What should I do if the massage pressure isn’t right?

When it comes to a sports or deep tissue massage, some people associate it with pain and high pressure. However, this is not always (and does not have to be) the case.

Firstly, it’s important to understand that pain is a subjective feeling. Different individuals will react differently to stimuli that cause a response - pressure being one of these stimuli. Now, there is no ‘right’ amount of pressure as a general rule of thumb, so it’s important that feelings are communicated during a massage from both the therapist and the client. A ‘good’ massage therapist will be able to pick up on both verbally and non-verbally communicated clues. 

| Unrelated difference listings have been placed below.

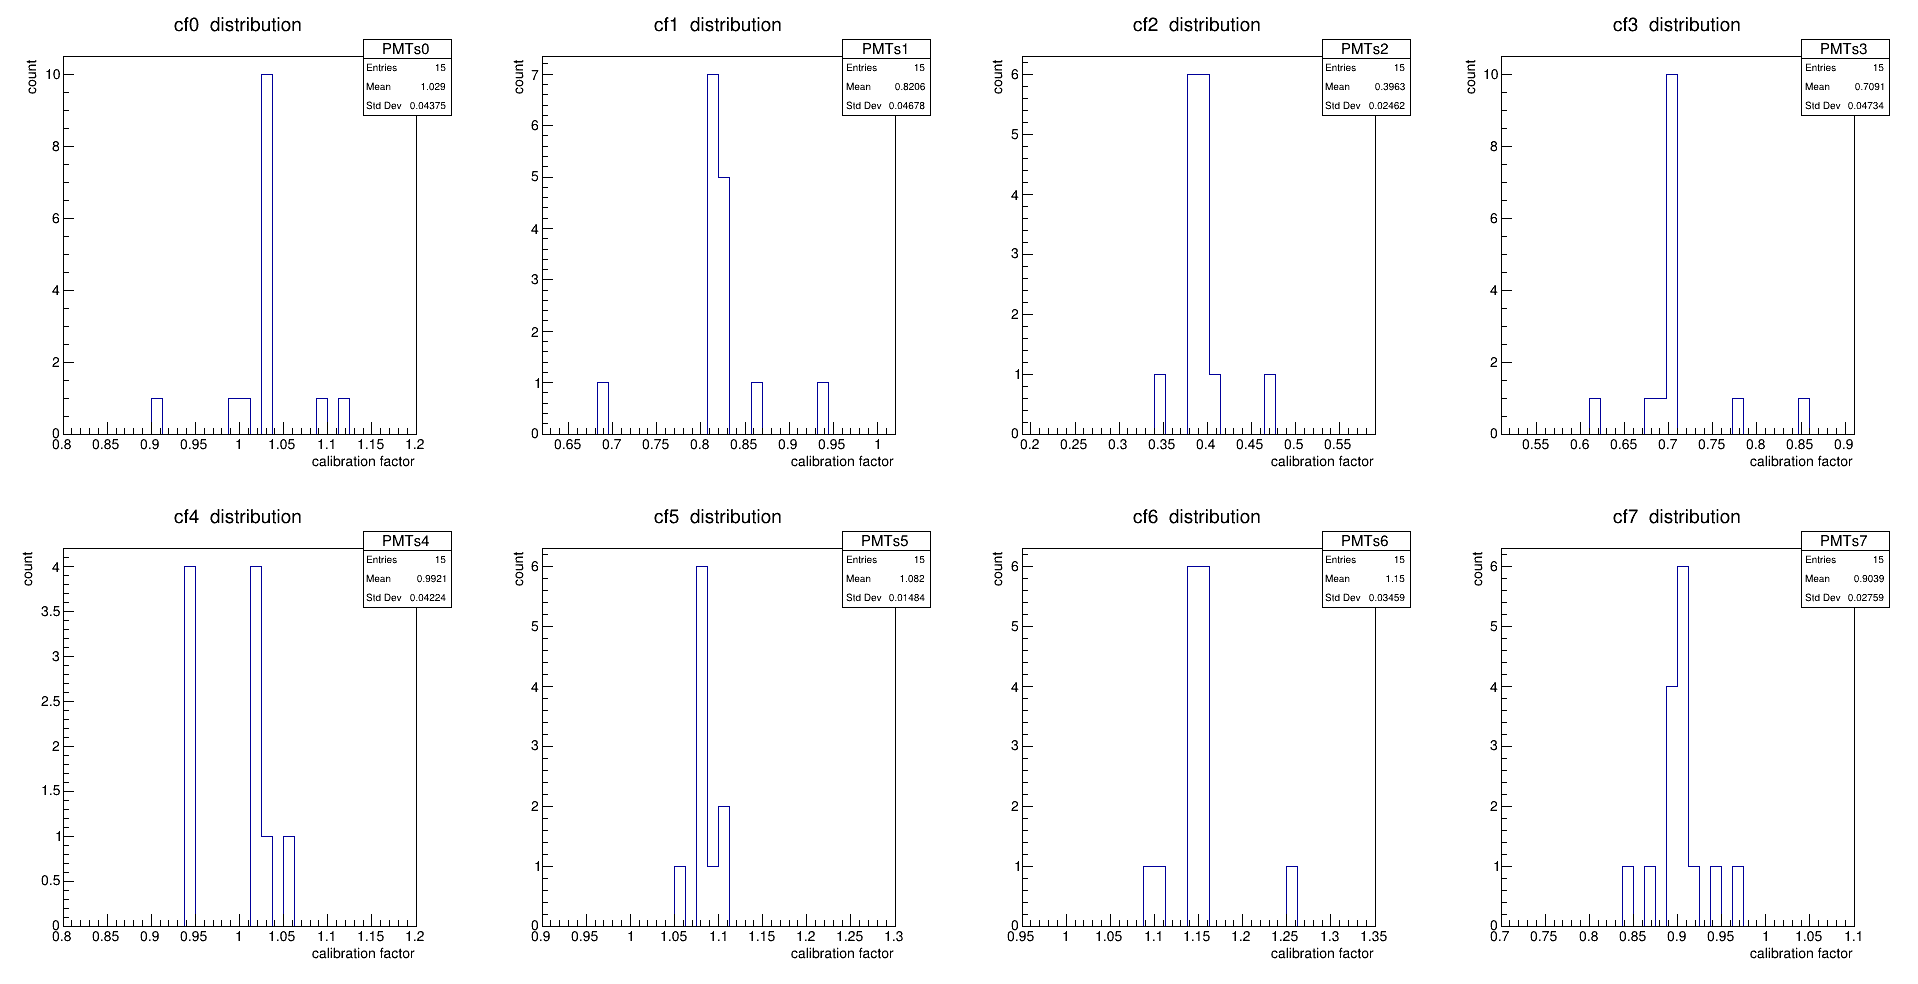
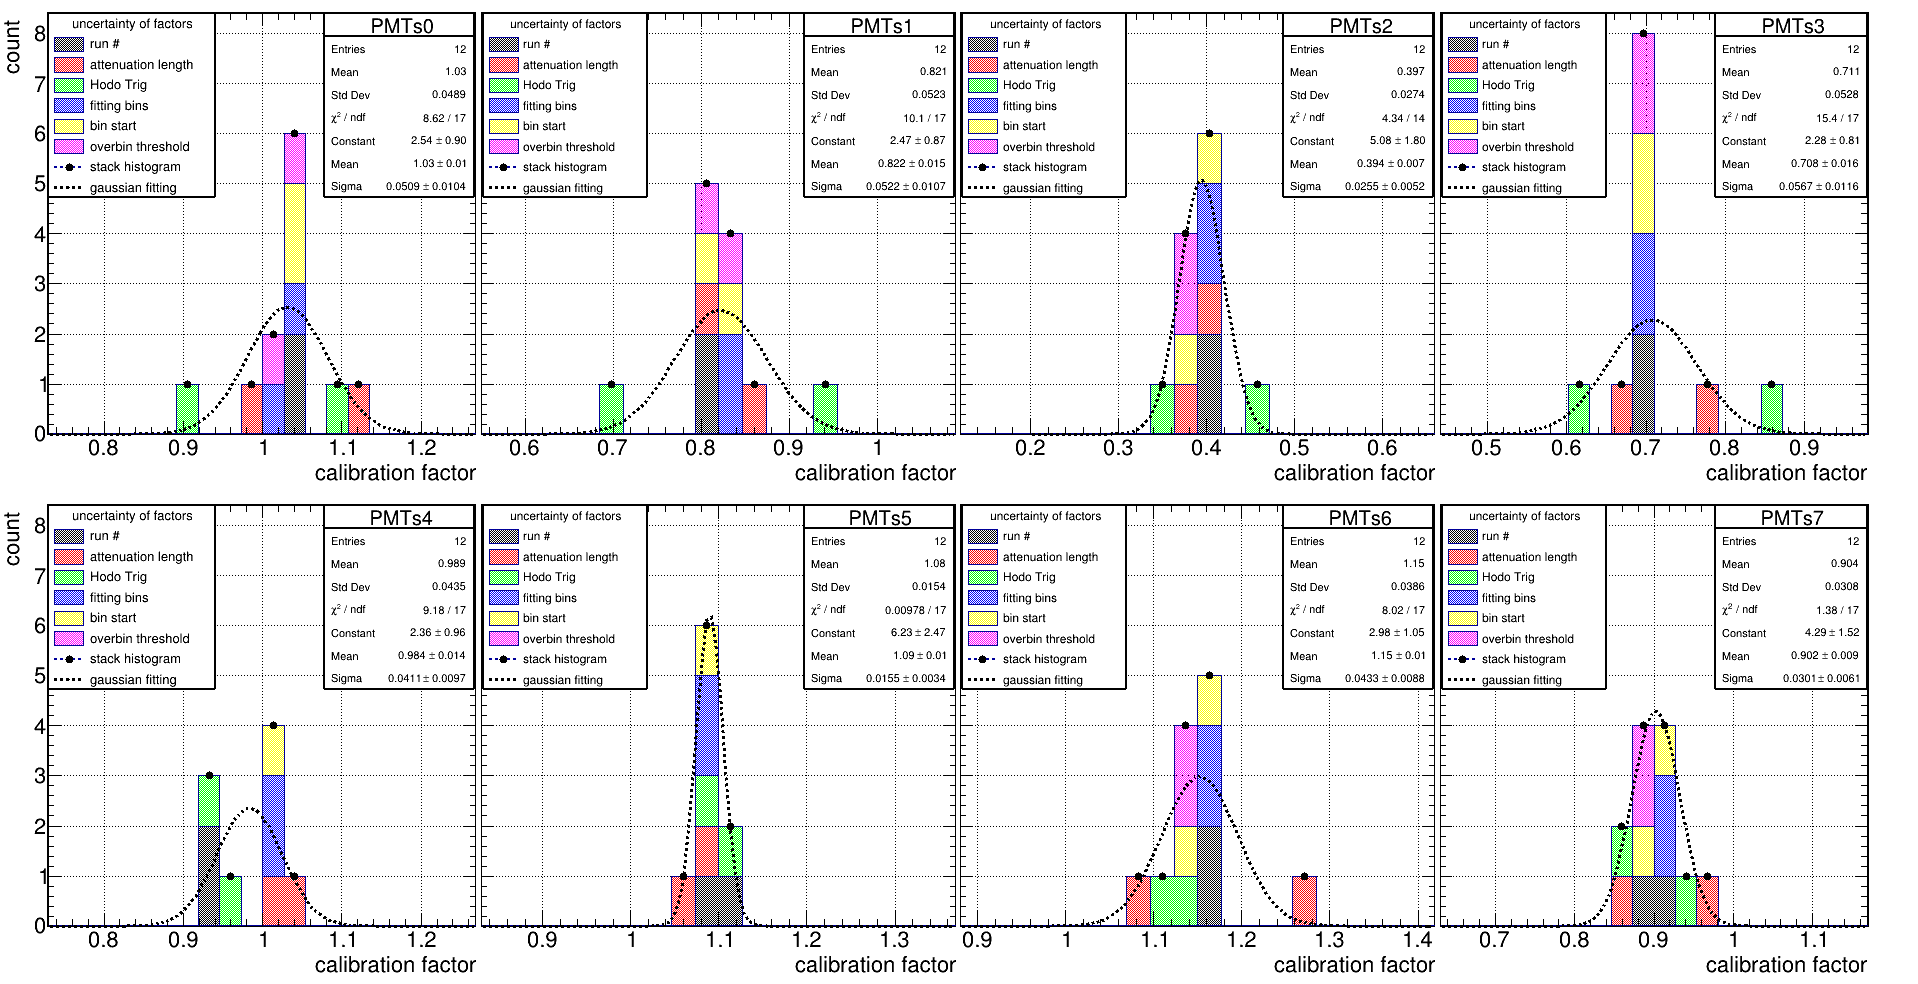
42commit

diff --git a/docs/analysis-water/pol.md b/docs/analysis-water/pol.md
@@ -1,0 +1,81 @@
+# path length of photons
+
+## Hodo trig and H6
+<p align="center">
+<img src="uncertaintyfig/Hodoh6ol.png" width="900" />
+photon path length
+</p>
+<p align="center">
+<img src="uncertaintyfig/Hodoh6olexp.png" width="900" />
+with water attenuation length=20m, photon attenuation
+</p>
+<p align="center">
+<img src="uncertaintyfig/Hodoh6olposition.png" width="900" />
+the point of chrenkov light generated.
+</p>
+
+## Hodo trig and H5
+<p align="center">
+<img src="uncertaintyfig/Hodoh5ol.png" width="900" />
+photon path length
+</p>
+<p align="center">
+<img src="uncertaintyfig/Hodoh5olexp.png" width="900" />
+with water attenuation length=20m, photon attenuation
+</p>
+<p align="center">
+<img src="uncertaintyfig/Hodoh5olposition.png" width="900" />
+the point of chrenkov light generated.
+</p>
+
+
+## Hodo trig no bottom trig selection
+<p align="center">
+<img src="uncertaintyfig/Hodoonlyol.png" width="900" />
+photon path length
+</p>
+<p align="center">
+<img src="uncertaintyfig/Hodoonlyolexp.png" width="900" />
+with water attenuation length=20m, photon attenuation
+</p>
+<p align="center">
+<img src="uncertaintyfig/Hodoonlyolposition.png" width="900" />
+the point of chrenkov light generated.
+</p>
+
+
+********************************
+********************************
+********************************
+********************************
+********************************
+
+
+## Hodo trig(1111) and H6
+<p align="center">
+<img src="uncertaintyfig/Hodo26ol.png" width="900" />
+photon path length
+</p>
+<p align="center">
+<img src="uncertaintyfig/Hodo26olexp.png" width="900" />
+with water attenuation length=20m, photon attenuation
+</p>
+<p align="center">
+<img src="uncertaintyfig/Hodo26olposition.png" width="900" />
+the point of chrenkov light generated.
+</p>
+
+
+## Hodo trig and H5
+<p align="center">
+<img src="uncertaintyfig/Hodo25ol.png" width="900" />
+photon path length
+</p>
+<p align="center">
+<img src="uncertaintyfig/Hodo25olexp.png" width="900" />
+with water attenuation length=20m, photon attenuation
+</p>
+<p align="center">
+<img src="uncertaintyfig/Hodo25olposition.png" width="900" />
+the point of chrenkov light generated.
+</p>

diff --git a/docs/analysis-water/_sidebar.md b/docs/analysis-water/_sidebar.md
@@ -32,3 +32,6 @@
 * [uncertainty-Hodo trig combination](analysis-water/uhodotrig.md)
 * [uncertainty-attenuation length](analysis-water/ual.md)
 * [uncertainty- dataselect](analysis-water/udataset.md)
+* [uncertainty of cf](analysis-water/allcf.md)
+* [single pe spectrum ](analysis-water/specomp.md)
+* [path length of  photons ](analysis-water/pol.md)

diff --git a/docs/analysis-water/specomp.md b/docs/analysis-water/specomp.md
@@ -1,0 +1,6 @@
+# single p.e. spectrum of PMTs
+
+<p align="center">
+<img src="uncertaintyfig/speled.png" width="900" />
+single p.e. spectrum of different charge calculation
+</p>

diff --git a/docs/analysis-water/allcf.md b/docs/analysis-water/allcf.md
@@ -1,0 +1,5 @@
+# uncertainty of all pmts
+
+<p align="center">
+<img src="uncertaintyfig/allcf.png" width="900" />
+</p>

Verbal Clues

“Would you like any more or less pressure? Or is that the right amount?”

Your therapist will normally ask this question within the first 5 minutes of your treatment. Here is your first opportunity to give your therapist feedback - although we have the ability to feel differences in your tissues we do not know how the pressure feels to you. We never want our clients to suffer in silence, nor do we want them wishing the massage was deeper but not feeling confident enough to say.

Essentially, we want you to get the best out of the treatment. Therefore we never want you to feel as though you are not able to say what you want. We will not be offended by your response either way.

Non-Verbal Clues

Non-verbal clues will be recognised by a therapist and you may find pressure is automatically adjusted, these clues come in the form of:

•    Facial expressions

•    Curling of fingers or toes

•    A change in breathing rate/holding your breath

•    Flinching

•    Resistance

The pressure of your massage is completely in your control.

There is no right or wrong amount of pressure, but it should always be whatever is most comfortable for you.

So, don’t worry if you’ve heard that “sports massage is painful”, it doesn’t have to be. Why don’t you come see for yourself by booking an appointment with one of our highly skilled therapists?